The largest of these Solactive-based funds is the $7 billion HYLB, which launched in December 2016 as a cheaper high-yield alternative to the iShares iBoxx USD High Yield Corporate Bond ETF (HYG) and the SPDR Bloomberg Barclays High Yield Bond ETF (JNK). Rather than seek to match the fee of the DWS offering, iShares and State Street Global Advisors rolled out or converted funds to match or undercut HYLB’s fee. Nonetheless, HYLB pulled in $2.8 billion in the past year and remains attractively priced, with a 0.15% expense ratio, and appealing to CFRA.

The Xtrackers Low Beta High Yield Bond ETF (HYDW) also seeks to replicate a Solactive index. While smaller than HYLB, at $475 million, HYDW gathered over $300 million of net inflows in the past year, and helped round out the low-cost fixed income suite DWS offers. HYDW charges a modest 0.20% fee.

Meanwhile, the $700 million GSEW tracks the Solactive U.S. Large Cap Equal Weight Index and charges a modest 0.09% expense ratio. GSEW is less than half the price of the $25 billion Invesco S&P 500 Equal Weight ETF (RSP). While GSEW’s nearly $325 million of net inflows is less than RSP’s $7 billion, aided by Solactive, Goldman Sachs provides an alternative to the cost-conscious investor.

When SoFi crashed the ETF party, it worked with Solactive as well. In April 2019, SoFi launched its first ETFs, and did so with a splash as the first provider to charge a 0% expense ratio on its initial products. The now $206 million SFY tracks the Solactive Sofi US 500 Growth Index and gathered $87 million in the past year.

BNY Mellon joined SoFi in offering a large cap ETF with no fees a year later, but investors have largely stuck with more established asset managers like BlackRock and Vanguard, charging 3-4 basis points for equity exposure. Nonetheless, the Solactive-tracking SFY is a worthy candidate for fee-conscious large cap growth investors.
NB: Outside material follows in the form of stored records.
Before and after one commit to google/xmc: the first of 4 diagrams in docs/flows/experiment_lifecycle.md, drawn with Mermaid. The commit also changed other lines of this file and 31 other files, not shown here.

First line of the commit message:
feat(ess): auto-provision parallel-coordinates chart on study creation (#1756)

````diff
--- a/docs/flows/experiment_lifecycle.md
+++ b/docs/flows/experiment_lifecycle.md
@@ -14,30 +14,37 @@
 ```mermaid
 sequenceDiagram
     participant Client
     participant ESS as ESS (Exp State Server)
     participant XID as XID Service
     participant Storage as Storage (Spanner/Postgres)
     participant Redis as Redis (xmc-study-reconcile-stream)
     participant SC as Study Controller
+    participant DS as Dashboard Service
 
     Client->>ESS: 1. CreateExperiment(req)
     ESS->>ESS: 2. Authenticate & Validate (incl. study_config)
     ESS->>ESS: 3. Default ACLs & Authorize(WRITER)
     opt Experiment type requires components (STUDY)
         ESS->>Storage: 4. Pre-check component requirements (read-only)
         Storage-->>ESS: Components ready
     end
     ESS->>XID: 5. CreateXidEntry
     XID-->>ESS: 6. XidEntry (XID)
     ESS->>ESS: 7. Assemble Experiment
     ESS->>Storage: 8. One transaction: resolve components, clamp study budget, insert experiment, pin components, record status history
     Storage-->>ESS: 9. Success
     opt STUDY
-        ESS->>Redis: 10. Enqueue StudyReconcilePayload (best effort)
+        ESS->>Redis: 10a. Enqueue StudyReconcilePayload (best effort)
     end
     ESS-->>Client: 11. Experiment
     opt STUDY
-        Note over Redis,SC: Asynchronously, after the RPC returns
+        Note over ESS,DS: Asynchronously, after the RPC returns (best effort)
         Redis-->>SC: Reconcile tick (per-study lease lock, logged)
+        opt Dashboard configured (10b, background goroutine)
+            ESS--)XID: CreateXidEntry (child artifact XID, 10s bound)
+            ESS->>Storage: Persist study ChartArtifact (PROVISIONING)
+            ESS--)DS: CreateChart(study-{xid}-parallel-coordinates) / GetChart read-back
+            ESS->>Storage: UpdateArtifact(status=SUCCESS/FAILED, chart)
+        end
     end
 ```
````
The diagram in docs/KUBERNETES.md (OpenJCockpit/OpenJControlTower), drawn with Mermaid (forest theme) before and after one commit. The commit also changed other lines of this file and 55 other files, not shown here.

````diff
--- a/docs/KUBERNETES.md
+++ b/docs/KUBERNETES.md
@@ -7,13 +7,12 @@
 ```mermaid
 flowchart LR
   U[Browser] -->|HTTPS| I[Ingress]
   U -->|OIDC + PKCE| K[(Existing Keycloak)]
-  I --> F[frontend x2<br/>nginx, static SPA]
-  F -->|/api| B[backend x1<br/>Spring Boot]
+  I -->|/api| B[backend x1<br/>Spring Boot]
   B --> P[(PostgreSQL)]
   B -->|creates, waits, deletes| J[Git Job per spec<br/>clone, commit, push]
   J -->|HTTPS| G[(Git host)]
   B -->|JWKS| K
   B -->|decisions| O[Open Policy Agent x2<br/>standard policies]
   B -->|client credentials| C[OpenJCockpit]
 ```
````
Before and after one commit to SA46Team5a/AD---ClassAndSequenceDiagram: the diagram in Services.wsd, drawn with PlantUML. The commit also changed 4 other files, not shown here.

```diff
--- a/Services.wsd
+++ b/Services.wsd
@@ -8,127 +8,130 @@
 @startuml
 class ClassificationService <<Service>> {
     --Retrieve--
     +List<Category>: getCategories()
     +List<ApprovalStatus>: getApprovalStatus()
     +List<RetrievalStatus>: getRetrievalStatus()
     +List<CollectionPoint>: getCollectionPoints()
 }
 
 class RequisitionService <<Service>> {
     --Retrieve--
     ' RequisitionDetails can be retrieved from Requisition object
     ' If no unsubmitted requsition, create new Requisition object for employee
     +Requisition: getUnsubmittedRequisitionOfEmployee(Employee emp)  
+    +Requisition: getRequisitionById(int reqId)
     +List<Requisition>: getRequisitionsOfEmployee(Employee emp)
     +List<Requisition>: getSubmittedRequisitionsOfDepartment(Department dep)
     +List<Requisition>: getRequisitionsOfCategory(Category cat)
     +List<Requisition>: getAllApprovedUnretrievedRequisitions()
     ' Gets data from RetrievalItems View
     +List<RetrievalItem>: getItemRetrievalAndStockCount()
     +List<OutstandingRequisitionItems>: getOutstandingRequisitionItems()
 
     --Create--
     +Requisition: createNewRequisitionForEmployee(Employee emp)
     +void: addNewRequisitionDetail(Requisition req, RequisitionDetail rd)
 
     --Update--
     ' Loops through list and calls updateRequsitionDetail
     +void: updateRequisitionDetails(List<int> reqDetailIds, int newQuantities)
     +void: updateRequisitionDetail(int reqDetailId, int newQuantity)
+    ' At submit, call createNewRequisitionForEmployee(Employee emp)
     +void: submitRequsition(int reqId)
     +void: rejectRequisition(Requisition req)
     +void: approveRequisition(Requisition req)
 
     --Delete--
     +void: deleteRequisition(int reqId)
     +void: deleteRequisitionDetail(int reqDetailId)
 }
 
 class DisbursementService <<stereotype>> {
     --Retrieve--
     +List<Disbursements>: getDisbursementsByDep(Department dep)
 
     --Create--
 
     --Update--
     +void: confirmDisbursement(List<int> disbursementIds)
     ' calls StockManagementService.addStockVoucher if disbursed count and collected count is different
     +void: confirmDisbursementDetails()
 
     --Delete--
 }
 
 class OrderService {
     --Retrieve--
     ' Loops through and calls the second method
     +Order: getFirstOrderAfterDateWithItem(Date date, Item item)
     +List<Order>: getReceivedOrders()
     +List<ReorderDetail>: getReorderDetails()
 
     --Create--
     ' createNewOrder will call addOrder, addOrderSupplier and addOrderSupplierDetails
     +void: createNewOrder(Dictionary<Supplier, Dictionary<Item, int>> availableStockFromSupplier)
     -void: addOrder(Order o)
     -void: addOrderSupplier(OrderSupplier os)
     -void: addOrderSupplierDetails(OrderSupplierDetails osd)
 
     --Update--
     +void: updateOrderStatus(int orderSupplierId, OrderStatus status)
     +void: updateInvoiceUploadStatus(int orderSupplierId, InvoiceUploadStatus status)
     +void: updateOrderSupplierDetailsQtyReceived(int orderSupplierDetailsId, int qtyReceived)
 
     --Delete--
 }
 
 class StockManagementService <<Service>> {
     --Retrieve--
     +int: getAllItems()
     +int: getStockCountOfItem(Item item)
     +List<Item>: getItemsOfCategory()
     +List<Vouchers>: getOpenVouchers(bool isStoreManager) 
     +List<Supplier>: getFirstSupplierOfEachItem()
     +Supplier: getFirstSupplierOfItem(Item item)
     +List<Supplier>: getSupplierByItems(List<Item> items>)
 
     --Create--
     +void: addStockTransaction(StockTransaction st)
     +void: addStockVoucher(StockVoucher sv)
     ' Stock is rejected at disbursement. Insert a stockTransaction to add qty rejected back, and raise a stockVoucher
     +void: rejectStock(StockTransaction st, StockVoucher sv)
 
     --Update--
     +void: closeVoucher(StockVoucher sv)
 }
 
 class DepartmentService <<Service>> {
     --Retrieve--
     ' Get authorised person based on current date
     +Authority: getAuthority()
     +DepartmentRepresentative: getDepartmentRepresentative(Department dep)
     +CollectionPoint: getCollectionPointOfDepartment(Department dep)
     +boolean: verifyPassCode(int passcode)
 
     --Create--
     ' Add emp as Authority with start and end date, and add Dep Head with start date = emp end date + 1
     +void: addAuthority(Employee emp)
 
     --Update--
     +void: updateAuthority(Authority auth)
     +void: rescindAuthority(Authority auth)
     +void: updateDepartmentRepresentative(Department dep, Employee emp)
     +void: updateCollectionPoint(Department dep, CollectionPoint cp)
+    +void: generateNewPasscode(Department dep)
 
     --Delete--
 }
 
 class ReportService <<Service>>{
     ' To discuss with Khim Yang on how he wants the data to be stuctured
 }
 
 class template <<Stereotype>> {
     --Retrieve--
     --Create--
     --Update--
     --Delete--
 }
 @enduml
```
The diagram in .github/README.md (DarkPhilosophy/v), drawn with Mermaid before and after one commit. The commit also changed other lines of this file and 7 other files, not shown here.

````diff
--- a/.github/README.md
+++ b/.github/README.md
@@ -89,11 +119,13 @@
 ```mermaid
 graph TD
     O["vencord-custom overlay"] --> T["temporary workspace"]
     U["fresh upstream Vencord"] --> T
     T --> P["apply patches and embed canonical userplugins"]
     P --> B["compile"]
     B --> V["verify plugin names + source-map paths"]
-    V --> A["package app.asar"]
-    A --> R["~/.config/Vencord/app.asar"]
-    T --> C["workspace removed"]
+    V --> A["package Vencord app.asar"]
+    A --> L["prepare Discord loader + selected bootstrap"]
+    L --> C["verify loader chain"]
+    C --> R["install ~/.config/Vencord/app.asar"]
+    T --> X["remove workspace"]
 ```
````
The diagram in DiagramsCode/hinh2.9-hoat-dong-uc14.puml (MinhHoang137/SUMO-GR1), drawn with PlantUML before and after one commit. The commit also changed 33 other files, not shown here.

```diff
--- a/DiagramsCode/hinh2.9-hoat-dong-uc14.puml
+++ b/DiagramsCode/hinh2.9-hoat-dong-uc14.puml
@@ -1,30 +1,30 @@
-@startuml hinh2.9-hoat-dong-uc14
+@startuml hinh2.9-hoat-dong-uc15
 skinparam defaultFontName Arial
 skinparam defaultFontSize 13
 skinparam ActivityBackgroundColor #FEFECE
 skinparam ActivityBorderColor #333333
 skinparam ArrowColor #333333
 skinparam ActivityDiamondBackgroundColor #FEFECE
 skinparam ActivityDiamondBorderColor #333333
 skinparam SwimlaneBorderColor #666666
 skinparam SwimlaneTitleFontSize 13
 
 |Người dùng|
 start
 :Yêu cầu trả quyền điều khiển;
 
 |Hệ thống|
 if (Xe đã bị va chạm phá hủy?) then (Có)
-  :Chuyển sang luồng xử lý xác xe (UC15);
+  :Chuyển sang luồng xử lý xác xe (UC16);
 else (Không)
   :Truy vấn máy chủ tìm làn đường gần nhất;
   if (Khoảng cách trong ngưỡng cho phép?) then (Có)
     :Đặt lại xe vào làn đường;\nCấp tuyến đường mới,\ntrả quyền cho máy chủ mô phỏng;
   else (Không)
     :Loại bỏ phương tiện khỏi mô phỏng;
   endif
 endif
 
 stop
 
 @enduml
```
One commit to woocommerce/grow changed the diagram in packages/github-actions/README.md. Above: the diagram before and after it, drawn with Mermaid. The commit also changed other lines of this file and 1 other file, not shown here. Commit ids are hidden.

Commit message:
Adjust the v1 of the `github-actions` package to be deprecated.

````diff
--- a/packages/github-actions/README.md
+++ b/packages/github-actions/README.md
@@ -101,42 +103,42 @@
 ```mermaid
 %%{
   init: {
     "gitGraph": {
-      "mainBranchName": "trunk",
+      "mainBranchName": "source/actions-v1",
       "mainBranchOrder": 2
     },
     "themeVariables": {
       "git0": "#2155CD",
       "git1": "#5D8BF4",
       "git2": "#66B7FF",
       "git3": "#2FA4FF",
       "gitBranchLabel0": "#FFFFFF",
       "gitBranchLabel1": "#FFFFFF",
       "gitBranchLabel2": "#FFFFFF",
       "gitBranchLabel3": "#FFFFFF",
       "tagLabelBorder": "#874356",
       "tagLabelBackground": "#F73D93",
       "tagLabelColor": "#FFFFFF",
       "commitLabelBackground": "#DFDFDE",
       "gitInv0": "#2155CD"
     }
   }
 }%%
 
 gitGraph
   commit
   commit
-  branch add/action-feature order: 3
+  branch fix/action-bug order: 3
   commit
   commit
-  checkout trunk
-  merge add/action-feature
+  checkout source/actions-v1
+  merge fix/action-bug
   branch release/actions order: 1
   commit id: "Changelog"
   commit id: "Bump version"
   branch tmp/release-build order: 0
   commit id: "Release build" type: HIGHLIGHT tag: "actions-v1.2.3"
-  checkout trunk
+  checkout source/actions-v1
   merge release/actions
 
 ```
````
Some asset managers who do not want to leverage the strong brand name of an index provider, such as S&P or Bloomberg Barclays, have turned to Solactive over the last few years. ETF providers often work closely to develop the rule book, but benefit from a third party running the index process and calculation. While CFRA thinks what’s inside the fund matters more than the fee, many funds tracking a Solactive fund are competitively priced, adding to the appeal.

All of the views expressed in this research report accurately reflect the research analyst's personal views regarding any and all of the subject securities or issuers. No part of the analyst's compensation was, is, or will be, directly or indirectly, related to the specific recommendations or views expressed in this research report. For more information and disclosures, please refer to CFRA's Legal Notice at https://www.cfraresearch.com/legal/.

Copyright © 2021 CFRA. All rights reserved. All trademarks mentioned herein belong to their respective owners.

Todd Rosenbluth is director of ETF and mutual fund research at CFRA, an independent research firm that acquired S&P Global Market Intelligence’s equity and fund business in October 2016. Follow him at @ToddCFRA.